The EP has developed some transparency norms over the years. Its negotiating position (developed in the EP Committees) is public, and subject to approval by the plenary. The team of Rapporteurs and Shadow Rapporteurs are required to report back on the progress of political trilogues, but many such reports are either perfunctory or even non-existent. The EP has progressively increased its trilogue delegation, with Shadow Rapporteurs and observers from their teams, comprised of assistants and political party fonctionnaires. The Council also has norms of Presidency report-backs, although these too are perfunctory, rarely create discussion, and at the level of Coreper 2 only in the Working Groups of the Council. The Presidency’s approach to negotiations is set by a ‘mandate’ created in COREPER, and for more sensitive matters in the form of a ‘General Approach’ formulated at Ministerial level. The Commission too has a series of rules for institutional participation, based on the reconciliation of departments with different interests, and it too is engaging on a series of reforms based around the Executive Vice President’s Better Regulation task group, itself partly displaced by the Covid crisis. But despite these, the beating heart of trilogues remains the ‘pre-cooking’ between the Presidency and Rapporteur, not always reported back to those who oversee them.
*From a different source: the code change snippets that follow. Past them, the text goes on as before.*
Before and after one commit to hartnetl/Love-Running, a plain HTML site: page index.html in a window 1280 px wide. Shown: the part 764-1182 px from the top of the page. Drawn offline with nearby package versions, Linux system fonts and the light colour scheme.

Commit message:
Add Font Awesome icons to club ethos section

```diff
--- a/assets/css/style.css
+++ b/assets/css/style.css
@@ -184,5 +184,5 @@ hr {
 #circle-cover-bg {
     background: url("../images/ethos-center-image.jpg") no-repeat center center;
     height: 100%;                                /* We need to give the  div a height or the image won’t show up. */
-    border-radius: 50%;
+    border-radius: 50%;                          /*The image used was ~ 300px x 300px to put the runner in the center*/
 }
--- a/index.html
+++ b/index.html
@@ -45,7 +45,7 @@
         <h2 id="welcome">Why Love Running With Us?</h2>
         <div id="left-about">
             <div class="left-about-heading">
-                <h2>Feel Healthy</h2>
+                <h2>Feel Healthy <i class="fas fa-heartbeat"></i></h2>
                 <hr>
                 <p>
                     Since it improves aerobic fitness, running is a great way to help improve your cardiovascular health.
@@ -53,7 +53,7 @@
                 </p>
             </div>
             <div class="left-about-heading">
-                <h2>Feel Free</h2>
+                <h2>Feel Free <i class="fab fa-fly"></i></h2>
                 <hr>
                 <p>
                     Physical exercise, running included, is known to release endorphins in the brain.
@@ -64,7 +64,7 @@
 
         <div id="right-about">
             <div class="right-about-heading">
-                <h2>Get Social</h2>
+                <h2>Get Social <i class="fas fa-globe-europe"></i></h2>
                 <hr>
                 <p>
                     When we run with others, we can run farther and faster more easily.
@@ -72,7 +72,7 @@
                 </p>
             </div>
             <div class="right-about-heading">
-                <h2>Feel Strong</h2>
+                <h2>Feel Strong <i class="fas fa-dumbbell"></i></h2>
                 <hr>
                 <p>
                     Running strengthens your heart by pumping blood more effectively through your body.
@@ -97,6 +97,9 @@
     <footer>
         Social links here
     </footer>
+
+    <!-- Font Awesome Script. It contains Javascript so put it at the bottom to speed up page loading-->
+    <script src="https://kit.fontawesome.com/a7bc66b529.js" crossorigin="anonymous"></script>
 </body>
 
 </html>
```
Organised advocates – lobbyists – all seek further transparency despite being able to make trilogues permeable through their networks; even the smallest of NGOs can quickly find out what’s going on if they have a Brussels office. Yet reform now seems stalled and is likely to have been displaced by Covid. Most importantly, they remain informal institutions, in that they depend on formal endorsement by the respective bicameral institutions. Their permeability is no substitute for formal and functioning transparency, a pre-requisite to the drive for a participatory democracy that the EU has sought to achieve in the hope of further legitimacy amongst EU civil society.
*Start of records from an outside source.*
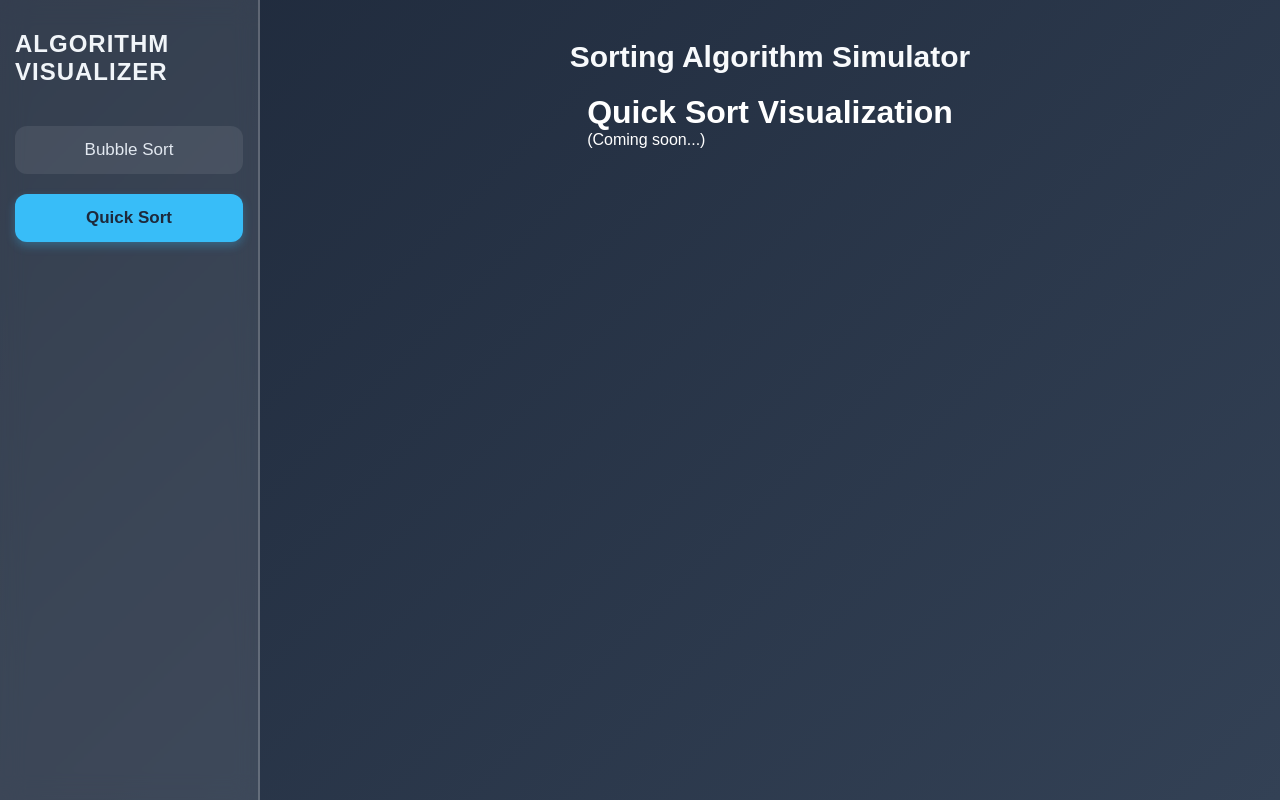
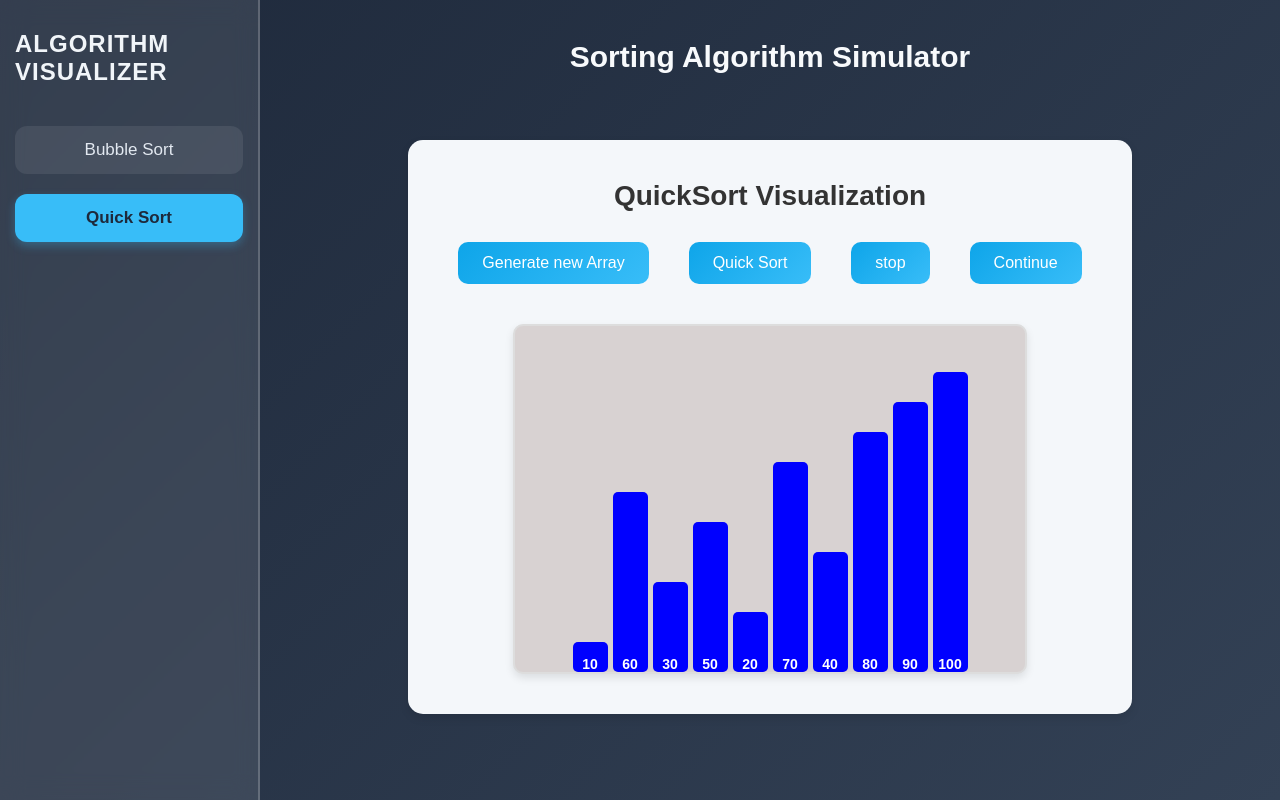
Before and after one commit to yanivshtein/Algorithms-website, a React (Create React App) app in the folder algorithms-website/: page /quicksort in a window 1280 px wide. Built offline with nearby package versions, Linux system fonts and the light colour scheme.

Commit message:
started working on quicksort
have some code for quicksort, doesnt work like i want yet

```diff
--- a/algorithms-website/src/QuickSortVisualizer.js
+++ b/algorithms-website/src/QuickSortVisualizer.js
@@ -1,12 +1,108 @@
-import React from "react";
+import React, { useRef, useState } from "react";
 
-const QuickSortVisualizer = () => {
-  return (
-    <div>
-      <h1>Quick Sort Visualization</h1>
-      <p>(Coming soon...)</p>
+function QuickSortVisualizer(){
+
+  const [array, setArray] = useState([10,60,30,50,20,70,40,80,90,100]);
+  const [colors,setColors]  = useState(new Array(10).fill("blue"));
+  const [isRunning, setIsRunning] = useState(false);
+  const isStopBtn = useRef(false);
+
+
+  function generateArray(){
+    setArray(Array.from({length: 10}, () => Math.floor(Math.random() * 100)));
+    setColors(new Array(10).fill("blue"));
+
+  }
+
+
+  async function quickSortVisualization(arr, start, end) {
+    setIsRunning(true);
+    if (start >= end) return; // Base case
+
+    let pivotIndex = end; // Choosing the first element as pivot
+    let pivot = arr[pivotIndex];
+
+    setColors((prevColors) => {
+      let newColors = [...prevColors];
+      newColors[pivotIndex] = "yellow"; // Highlight pivot
+      return newColors;
+    });
+
+    await new Promise((resolve) => setTimeout(resolve, 500));
+
+    let left = start;
+    let right = end - 1;
+
+    while (left <= right) {
+      while (left <= end && arr[left] < pivot) left++;
+      while (right > start && arr[right] > pivot) right--;
+
+      if (left <= right) {
+        [arr[left], arr[right]] = [arr[right], arr[left]]; // Swap
+        setArray([...arr]);
+
+        setColors((prevColors) => {
+          let newColors = [...prevColors];
+          newColors[left] = "green"; // Left partition
+          newColors[right] = "red"; // Right partition
+          return newColors;
+        });
+
+        await new Promise((resolve) => setTimeout(resolve, 500));
+        left++;
+        right--;
+      }
+    }
+
+    // Move pivot to its final position
+    [arr[start], arr[right]] = [arr[right], arr[start]];
+    setArray([...arr]);
+
+    await new Promise((resolve) => setTimeout(resolve, 500));
+
+    // Recursive calls
+    await quickSortVisualization(arr, start, right - 1);
+    await quickSortVisualization(arr, right + 1, end);
+  }
+
+
+
+  function stop(){
+
+  }
+
+  function stepQuickSort(){
+
+  }
+
+  return(
+    <div className="visualizer-container">
+      <h2>QuickSort Visualization</h2>
+      <div className="button-container">
+        <button onClick={generateArray} disabled={isRunning}>Generate new Array</button>
+        <button onClick={() => quickSortVisualization([...array],0,array.length-1)} disabled={isRunning}>Quick Sort</button>
+        <button onClick={stop} disabled={isStopBtn}>stop</button>
+        <button onClick={stepQuickSort} disabled={isRunning}>Continue</button>
+      </div>
+
+      <div className="bars-container">
+        {array.map((value,index) => (
+          <div key={index}
+          className="bar"
+          style={{
+            height : `${value*3}px` ,
+            background : colors[index],
+          }}
+          >
+            {value}
+            </div>
+        ))}
+      </div>
     </div>
-  );
-};
+  )
+
+
+}
+
 
 export default QuickSortVisualizer;
```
The four authors collaborated on a research project ‘Inside the Black Box of Trilogues’ from 2016-2019, funded by the national research councils of Germany, the Netherlands, and the United Kingdom.